Edit tracking data:
———
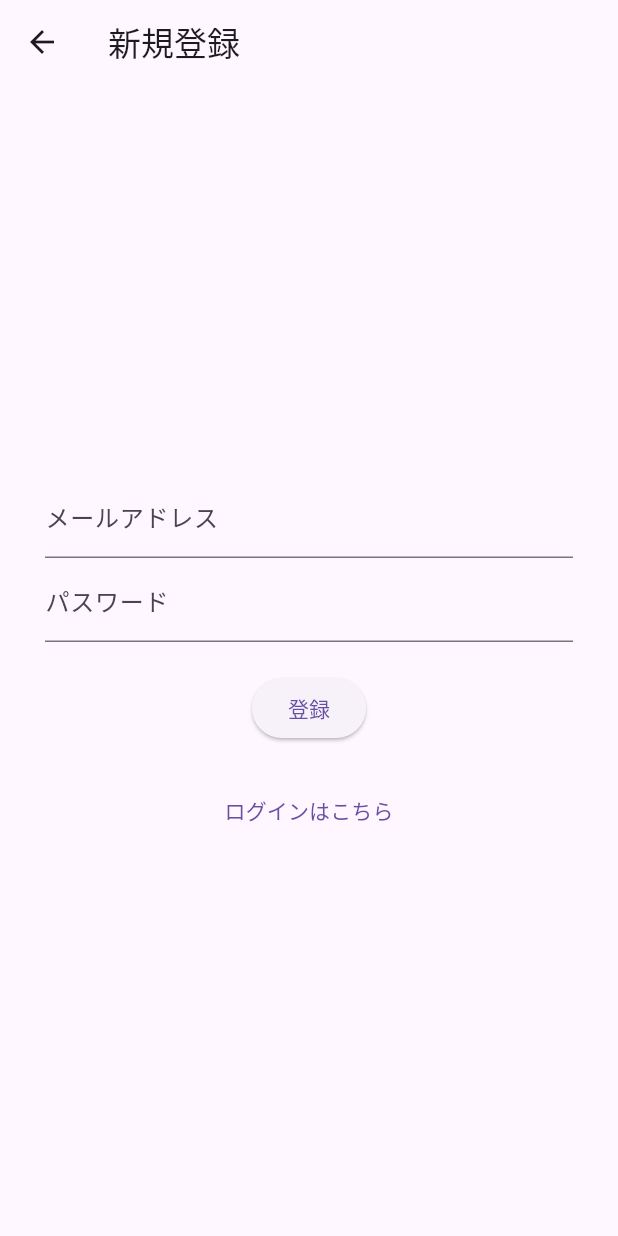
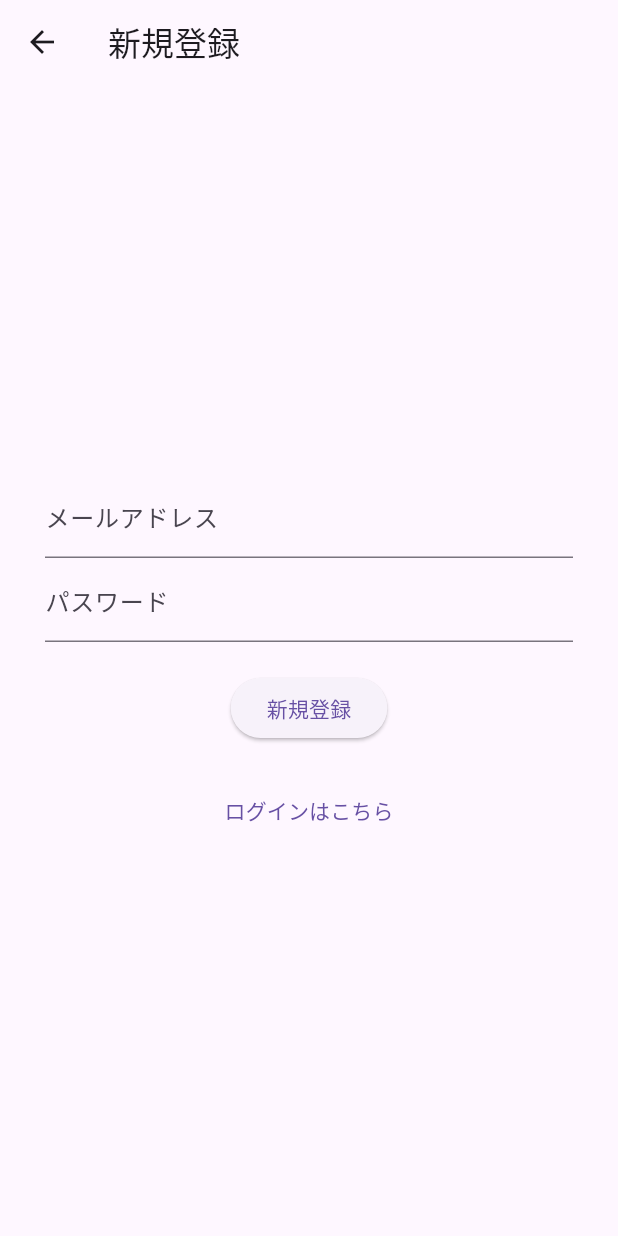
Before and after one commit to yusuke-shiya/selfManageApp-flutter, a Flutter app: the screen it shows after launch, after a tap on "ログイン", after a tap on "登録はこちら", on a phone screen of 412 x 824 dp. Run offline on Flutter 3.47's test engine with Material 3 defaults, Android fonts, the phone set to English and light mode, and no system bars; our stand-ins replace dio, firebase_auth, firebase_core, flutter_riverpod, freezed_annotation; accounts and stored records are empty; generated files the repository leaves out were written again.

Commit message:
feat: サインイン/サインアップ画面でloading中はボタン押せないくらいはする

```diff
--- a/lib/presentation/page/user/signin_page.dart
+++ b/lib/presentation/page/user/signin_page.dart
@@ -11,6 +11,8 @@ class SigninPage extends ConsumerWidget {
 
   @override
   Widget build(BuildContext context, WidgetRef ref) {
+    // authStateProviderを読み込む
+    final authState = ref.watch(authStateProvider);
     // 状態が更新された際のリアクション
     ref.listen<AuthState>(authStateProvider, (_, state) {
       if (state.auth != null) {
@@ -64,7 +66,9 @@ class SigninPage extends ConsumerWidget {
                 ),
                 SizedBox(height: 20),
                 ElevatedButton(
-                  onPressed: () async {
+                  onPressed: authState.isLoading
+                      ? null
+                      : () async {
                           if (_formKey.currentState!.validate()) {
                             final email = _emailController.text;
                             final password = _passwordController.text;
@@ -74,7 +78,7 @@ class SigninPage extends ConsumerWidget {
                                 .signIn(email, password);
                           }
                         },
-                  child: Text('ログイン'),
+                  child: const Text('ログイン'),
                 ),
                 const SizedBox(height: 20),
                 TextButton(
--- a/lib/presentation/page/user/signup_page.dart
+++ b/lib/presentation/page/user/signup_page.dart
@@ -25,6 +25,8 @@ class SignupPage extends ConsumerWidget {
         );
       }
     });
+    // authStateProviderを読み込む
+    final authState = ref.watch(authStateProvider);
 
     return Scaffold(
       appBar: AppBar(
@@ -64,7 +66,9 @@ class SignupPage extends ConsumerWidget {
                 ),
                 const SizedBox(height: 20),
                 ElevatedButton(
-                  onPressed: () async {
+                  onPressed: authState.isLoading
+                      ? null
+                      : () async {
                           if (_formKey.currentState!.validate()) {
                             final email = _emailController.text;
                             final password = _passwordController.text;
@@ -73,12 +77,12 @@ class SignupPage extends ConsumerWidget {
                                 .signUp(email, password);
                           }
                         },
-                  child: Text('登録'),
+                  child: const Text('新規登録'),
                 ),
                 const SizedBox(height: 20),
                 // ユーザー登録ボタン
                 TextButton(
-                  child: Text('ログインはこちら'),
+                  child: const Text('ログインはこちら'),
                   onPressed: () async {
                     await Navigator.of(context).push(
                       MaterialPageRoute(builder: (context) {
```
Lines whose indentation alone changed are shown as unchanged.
———
- _Task_
Please go line by line through the records above, copying each one that holds the string "SigninPage".

- _Task output_
@@ -11,6 +11,8 @@ class SigninPage extends ConsumerWidget {
@@ -64,7 +66,9 @@ class SigninPage extends ConsumerWidget {
@@ -74,7 +78,7 @@ class SigninPage extends ConsumerWidget {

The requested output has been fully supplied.